(Code change snippets)
***
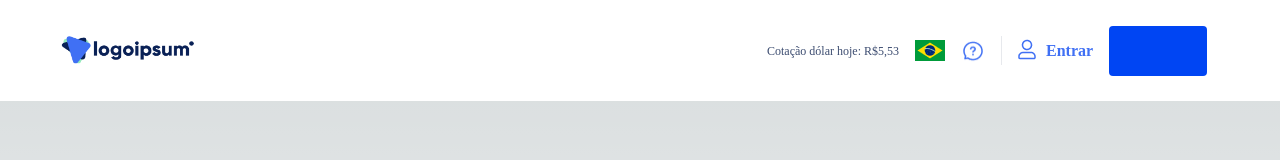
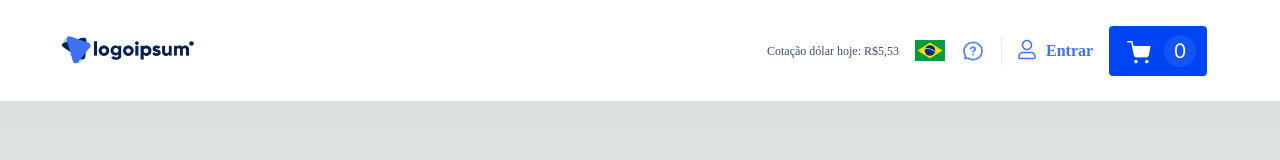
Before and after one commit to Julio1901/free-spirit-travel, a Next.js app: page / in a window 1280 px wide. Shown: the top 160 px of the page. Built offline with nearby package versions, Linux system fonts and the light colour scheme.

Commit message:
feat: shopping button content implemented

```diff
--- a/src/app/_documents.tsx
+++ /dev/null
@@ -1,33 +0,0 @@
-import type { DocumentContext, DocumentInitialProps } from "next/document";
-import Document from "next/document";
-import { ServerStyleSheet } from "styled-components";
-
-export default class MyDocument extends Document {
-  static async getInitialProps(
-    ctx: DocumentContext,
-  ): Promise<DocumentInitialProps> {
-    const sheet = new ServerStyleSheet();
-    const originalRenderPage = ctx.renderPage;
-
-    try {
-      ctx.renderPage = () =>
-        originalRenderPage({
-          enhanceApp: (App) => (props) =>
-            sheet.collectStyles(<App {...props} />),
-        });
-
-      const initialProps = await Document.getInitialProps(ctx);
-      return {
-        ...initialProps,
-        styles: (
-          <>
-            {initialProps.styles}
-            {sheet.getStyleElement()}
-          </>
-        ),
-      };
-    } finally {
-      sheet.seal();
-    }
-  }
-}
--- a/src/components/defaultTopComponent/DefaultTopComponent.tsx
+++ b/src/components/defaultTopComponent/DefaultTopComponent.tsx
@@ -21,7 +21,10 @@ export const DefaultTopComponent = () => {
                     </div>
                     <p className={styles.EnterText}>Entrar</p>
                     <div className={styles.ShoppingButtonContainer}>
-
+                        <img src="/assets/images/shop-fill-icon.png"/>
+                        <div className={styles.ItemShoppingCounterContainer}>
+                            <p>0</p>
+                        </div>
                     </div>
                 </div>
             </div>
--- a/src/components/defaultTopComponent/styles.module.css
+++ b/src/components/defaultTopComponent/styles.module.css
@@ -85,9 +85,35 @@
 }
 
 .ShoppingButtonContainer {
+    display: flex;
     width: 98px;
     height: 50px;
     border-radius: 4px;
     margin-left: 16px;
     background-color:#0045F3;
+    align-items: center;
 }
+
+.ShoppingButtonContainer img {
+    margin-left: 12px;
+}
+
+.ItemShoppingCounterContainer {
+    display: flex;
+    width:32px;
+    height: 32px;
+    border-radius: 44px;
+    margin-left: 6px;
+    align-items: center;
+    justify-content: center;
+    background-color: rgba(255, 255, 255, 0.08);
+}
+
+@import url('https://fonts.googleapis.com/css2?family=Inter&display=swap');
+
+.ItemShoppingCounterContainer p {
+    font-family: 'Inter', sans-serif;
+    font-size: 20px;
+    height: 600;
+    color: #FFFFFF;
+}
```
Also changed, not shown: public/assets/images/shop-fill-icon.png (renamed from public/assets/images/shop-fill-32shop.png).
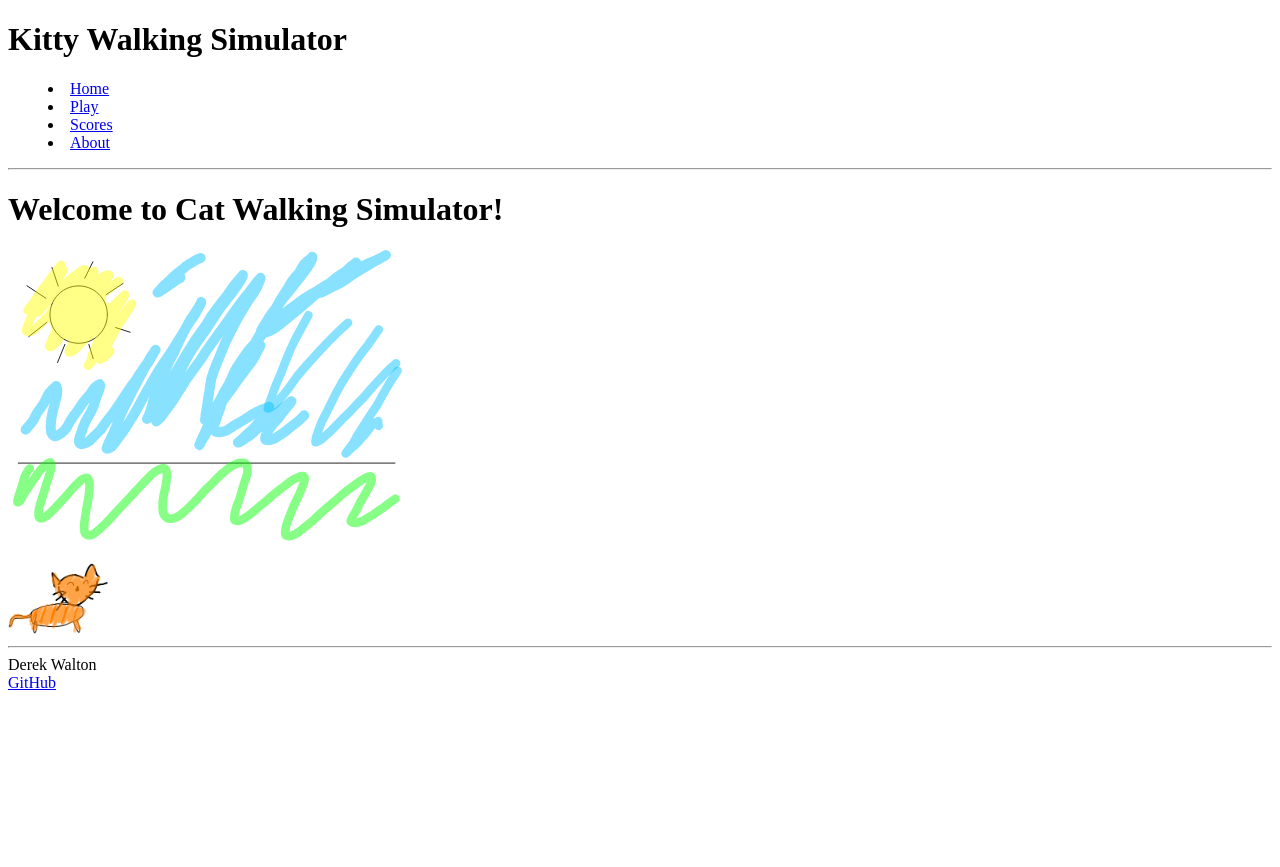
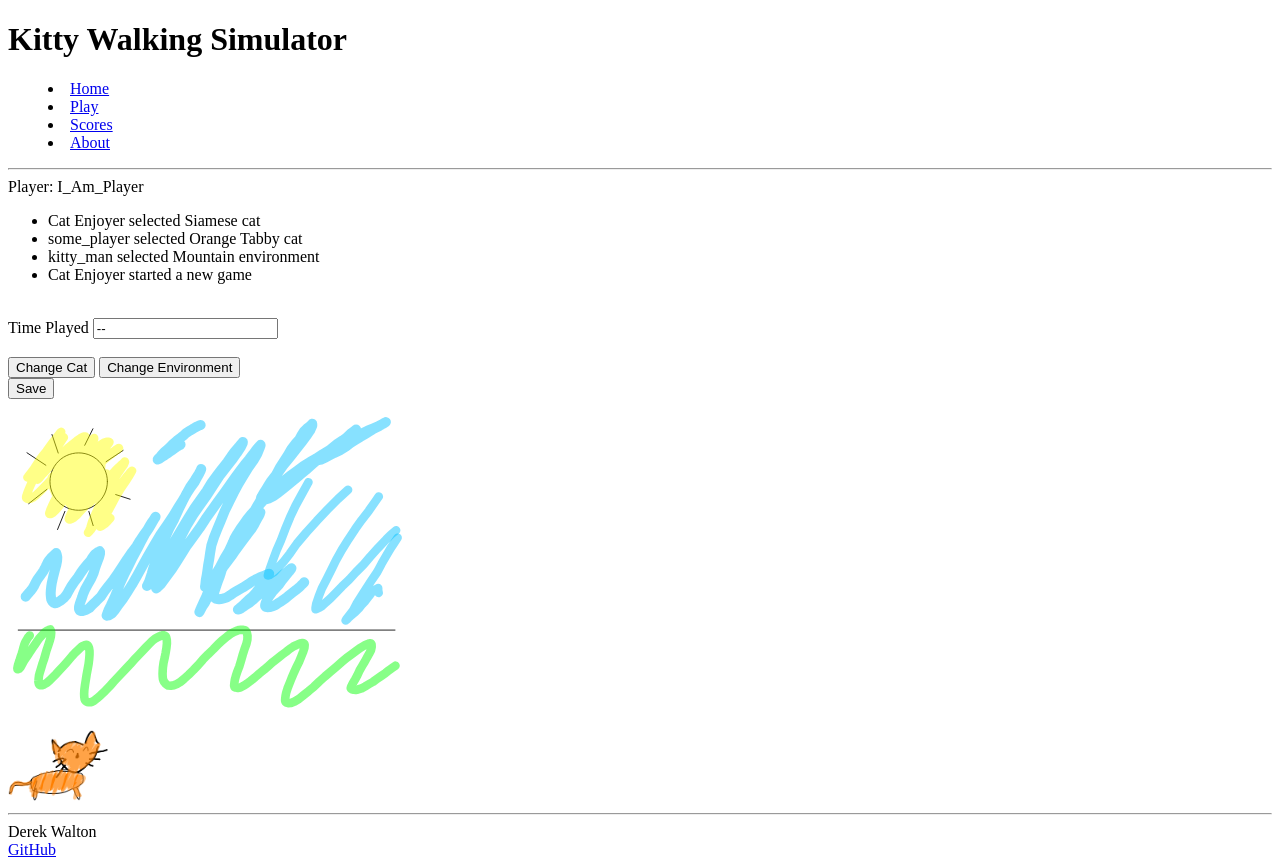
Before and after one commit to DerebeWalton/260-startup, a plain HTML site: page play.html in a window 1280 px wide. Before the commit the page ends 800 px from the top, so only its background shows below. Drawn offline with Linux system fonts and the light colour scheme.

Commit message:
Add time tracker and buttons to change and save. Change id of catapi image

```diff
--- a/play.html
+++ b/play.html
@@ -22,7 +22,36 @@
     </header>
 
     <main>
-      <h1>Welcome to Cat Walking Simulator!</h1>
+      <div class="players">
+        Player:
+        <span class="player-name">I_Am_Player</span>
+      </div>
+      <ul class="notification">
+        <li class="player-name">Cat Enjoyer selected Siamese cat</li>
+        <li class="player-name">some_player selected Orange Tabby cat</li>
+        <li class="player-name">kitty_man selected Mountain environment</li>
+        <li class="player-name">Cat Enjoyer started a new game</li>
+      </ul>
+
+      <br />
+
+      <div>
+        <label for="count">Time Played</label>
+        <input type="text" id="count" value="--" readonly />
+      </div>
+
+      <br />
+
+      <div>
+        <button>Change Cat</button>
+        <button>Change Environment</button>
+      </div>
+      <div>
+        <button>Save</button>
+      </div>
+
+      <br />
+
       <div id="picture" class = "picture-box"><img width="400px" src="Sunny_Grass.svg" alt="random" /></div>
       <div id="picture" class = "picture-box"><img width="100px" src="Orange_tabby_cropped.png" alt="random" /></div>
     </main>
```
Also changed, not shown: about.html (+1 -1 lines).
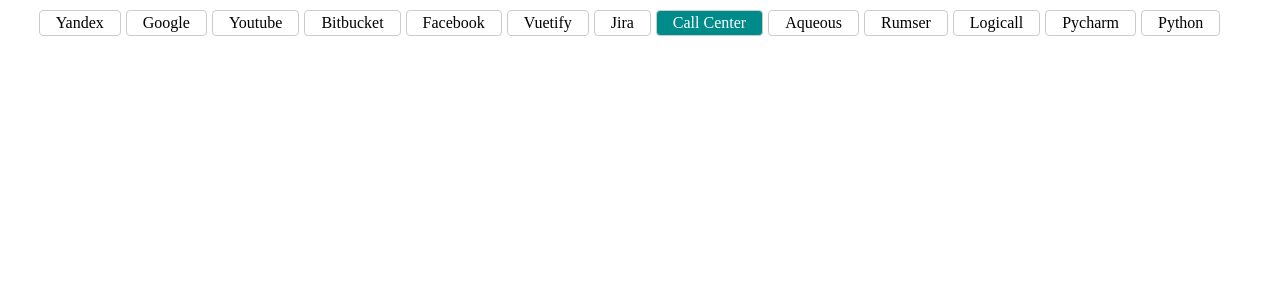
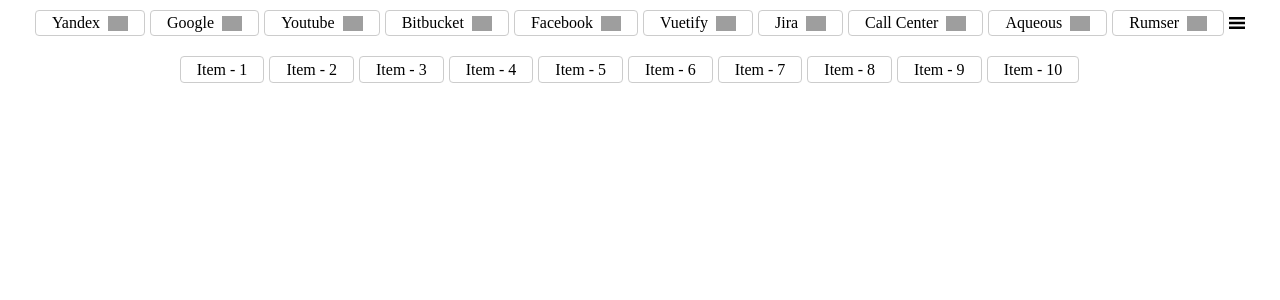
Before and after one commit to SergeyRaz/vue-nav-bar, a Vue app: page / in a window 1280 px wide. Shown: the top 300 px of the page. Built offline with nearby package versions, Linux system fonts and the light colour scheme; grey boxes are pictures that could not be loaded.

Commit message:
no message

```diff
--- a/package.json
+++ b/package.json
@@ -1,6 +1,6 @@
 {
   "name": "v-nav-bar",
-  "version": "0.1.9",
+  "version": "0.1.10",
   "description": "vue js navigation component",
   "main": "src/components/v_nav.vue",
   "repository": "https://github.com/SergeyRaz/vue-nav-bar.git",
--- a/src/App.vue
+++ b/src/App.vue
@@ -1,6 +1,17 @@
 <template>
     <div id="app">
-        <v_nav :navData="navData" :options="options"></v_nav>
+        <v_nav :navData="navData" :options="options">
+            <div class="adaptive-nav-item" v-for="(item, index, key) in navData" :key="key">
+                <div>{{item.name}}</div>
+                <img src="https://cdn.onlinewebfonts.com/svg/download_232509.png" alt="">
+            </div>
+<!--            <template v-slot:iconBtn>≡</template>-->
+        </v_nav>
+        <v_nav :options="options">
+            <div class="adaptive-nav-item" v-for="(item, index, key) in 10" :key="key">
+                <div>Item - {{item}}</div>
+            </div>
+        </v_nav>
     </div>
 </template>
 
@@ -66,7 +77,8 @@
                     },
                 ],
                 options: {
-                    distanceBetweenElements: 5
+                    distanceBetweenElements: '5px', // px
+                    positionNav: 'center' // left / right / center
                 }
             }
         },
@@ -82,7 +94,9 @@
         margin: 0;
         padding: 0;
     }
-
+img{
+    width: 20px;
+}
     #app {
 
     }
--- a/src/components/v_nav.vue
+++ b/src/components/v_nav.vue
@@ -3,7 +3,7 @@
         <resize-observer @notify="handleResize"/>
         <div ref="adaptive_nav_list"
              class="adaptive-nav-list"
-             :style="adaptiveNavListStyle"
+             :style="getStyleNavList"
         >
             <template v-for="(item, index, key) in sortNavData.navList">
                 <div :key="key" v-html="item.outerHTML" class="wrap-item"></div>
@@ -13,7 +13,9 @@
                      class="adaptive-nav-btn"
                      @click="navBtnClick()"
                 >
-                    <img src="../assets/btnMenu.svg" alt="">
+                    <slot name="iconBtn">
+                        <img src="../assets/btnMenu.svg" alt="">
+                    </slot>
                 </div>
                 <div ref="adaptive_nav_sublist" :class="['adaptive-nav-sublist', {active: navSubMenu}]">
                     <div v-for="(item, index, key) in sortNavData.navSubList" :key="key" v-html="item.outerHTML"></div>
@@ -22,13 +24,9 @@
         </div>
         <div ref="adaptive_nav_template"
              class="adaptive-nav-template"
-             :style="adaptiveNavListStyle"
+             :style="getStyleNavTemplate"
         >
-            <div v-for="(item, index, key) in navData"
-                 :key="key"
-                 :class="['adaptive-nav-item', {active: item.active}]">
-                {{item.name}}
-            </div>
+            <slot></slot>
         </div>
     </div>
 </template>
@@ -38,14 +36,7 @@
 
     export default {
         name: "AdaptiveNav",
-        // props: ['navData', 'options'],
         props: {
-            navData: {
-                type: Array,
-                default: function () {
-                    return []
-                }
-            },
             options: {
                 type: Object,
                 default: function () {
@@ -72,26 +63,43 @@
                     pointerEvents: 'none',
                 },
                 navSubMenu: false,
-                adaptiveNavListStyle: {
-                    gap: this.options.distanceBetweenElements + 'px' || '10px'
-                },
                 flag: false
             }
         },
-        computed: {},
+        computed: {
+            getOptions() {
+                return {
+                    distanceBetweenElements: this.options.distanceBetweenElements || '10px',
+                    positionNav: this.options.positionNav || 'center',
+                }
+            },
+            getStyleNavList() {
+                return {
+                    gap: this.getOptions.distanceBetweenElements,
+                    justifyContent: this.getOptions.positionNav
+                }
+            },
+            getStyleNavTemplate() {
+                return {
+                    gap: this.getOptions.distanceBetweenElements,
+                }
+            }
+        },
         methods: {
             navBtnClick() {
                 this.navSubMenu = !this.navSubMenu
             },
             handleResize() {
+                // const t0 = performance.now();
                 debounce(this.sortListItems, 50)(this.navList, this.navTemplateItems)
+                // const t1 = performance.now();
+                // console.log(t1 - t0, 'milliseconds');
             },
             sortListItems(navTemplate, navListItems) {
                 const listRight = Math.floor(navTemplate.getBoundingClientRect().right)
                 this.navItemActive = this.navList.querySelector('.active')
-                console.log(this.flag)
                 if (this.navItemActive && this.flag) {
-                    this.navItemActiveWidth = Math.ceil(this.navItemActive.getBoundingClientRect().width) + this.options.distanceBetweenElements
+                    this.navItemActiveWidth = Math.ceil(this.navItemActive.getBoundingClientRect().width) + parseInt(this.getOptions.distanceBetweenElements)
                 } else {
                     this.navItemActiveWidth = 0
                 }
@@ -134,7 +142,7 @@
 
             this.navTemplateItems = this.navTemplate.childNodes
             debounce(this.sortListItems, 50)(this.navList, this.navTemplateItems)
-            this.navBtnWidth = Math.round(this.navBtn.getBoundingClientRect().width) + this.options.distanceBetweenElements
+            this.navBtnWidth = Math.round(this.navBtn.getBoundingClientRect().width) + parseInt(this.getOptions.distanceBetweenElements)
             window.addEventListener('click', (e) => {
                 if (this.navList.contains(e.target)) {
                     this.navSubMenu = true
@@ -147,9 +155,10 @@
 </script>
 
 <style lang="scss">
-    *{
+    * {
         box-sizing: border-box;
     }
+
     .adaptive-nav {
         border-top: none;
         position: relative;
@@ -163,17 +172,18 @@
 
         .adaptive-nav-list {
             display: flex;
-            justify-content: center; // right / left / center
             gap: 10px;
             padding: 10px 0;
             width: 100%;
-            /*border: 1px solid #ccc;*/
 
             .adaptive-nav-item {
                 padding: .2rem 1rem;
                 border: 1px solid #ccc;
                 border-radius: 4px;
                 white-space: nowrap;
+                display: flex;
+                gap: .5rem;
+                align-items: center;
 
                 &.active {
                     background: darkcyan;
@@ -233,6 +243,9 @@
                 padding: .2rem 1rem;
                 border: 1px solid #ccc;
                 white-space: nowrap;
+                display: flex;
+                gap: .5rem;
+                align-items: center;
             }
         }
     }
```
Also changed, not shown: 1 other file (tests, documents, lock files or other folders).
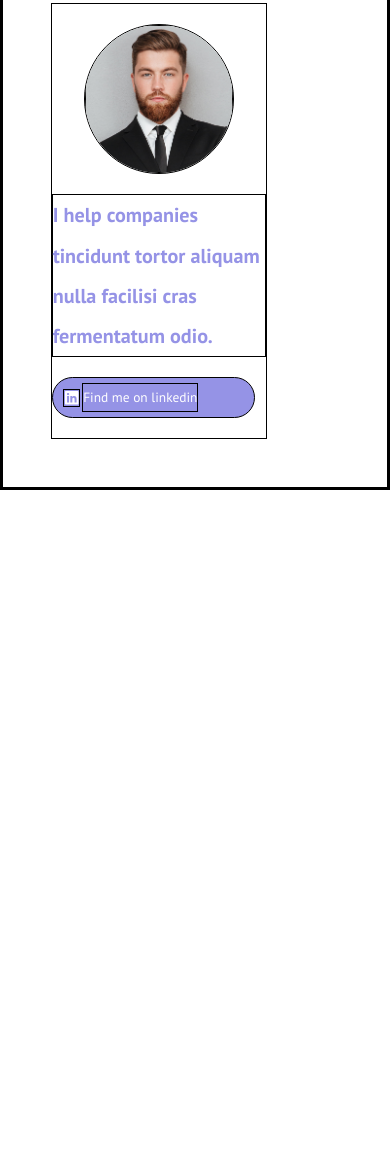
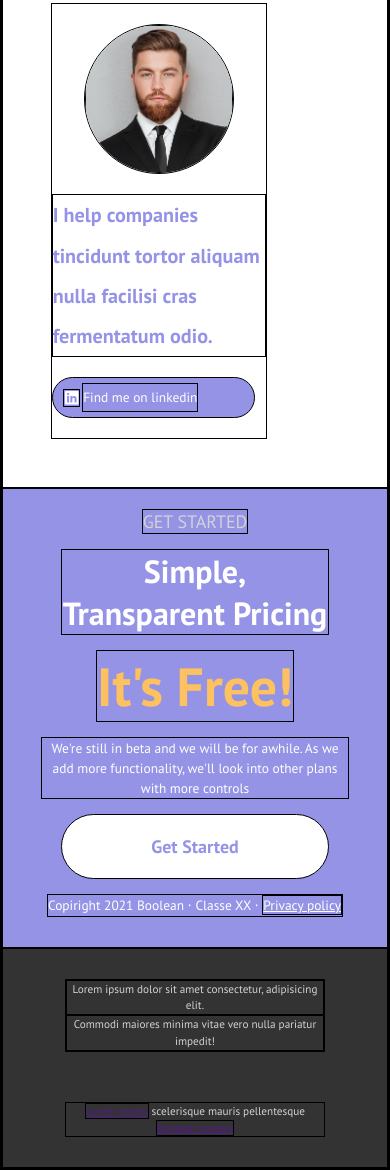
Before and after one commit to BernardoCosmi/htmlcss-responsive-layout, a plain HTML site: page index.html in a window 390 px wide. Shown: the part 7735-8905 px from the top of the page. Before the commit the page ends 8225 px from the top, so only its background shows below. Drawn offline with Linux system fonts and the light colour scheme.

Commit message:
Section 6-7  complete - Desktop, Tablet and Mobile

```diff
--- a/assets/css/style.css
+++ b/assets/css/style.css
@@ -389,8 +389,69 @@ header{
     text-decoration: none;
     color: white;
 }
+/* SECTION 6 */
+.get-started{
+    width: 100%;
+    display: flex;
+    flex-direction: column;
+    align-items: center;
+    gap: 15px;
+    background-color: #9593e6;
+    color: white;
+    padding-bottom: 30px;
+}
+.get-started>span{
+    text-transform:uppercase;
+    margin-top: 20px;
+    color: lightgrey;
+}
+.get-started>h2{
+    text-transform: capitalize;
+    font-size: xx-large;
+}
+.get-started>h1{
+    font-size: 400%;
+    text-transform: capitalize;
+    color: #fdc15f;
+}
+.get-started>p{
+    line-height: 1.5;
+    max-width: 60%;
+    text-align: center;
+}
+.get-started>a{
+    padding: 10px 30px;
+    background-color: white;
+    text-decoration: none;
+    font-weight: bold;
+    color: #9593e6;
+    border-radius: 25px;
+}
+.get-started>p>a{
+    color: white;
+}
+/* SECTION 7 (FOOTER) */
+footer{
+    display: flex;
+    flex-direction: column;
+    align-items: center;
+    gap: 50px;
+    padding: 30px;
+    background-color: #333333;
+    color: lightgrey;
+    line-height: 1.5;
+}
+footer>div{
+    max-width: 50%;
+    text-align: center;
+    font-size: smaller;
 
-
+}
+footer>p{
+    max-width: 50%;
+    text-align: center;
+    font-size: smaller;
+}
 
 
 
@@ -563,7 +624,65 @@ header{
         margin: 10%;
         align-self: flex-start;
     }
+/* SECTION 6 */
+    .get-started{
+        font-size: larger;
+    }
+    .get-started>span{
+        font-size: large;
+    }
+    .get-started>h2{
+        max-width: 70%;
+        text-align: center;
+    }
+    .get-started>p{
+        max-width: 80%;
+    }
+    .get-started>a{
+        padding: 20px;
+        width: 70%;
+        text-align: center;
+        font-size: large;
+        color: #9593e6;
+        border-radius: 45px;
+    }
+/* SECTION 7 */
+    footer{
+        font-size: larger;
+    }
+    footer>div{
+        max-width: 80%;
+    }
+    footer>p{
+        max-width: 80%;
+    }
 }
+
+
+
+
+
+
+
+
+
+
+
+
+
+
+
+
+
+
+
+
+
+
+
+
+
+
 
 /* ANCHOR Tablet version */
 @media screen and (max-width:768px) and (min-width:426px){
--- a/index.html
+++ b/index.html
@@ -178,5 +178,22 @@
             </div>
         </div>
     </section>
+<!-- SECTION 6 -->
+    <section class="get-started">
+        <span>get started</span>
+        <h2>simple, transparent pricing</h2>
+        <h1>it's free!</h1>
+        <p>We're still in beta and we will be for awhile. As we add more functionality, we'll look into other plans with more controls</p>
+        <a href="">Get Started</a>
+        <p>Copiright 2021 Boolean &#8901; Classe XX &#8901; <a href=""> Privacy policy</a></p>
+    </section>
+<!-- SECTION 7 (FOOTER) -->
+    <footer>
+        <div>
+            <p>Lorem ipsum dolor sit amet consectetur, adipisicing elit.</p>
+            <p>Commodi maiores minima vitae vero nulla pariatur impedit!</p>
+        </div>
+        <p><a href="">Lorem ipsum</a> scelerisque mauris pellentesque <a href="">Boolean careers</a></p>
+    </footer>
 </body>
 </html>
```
***
Which of the lines above carry the string "padding"? Pick them out and copy them.

         padding: 0;
             padding: 10px 0;
                 padding: .2rem 1rem;
                 padding: .2rem 1rem;
+    padding-bottom: 30px;
+    padding: 10px 30px;
+    padding: 30px;
+        padding: 20px;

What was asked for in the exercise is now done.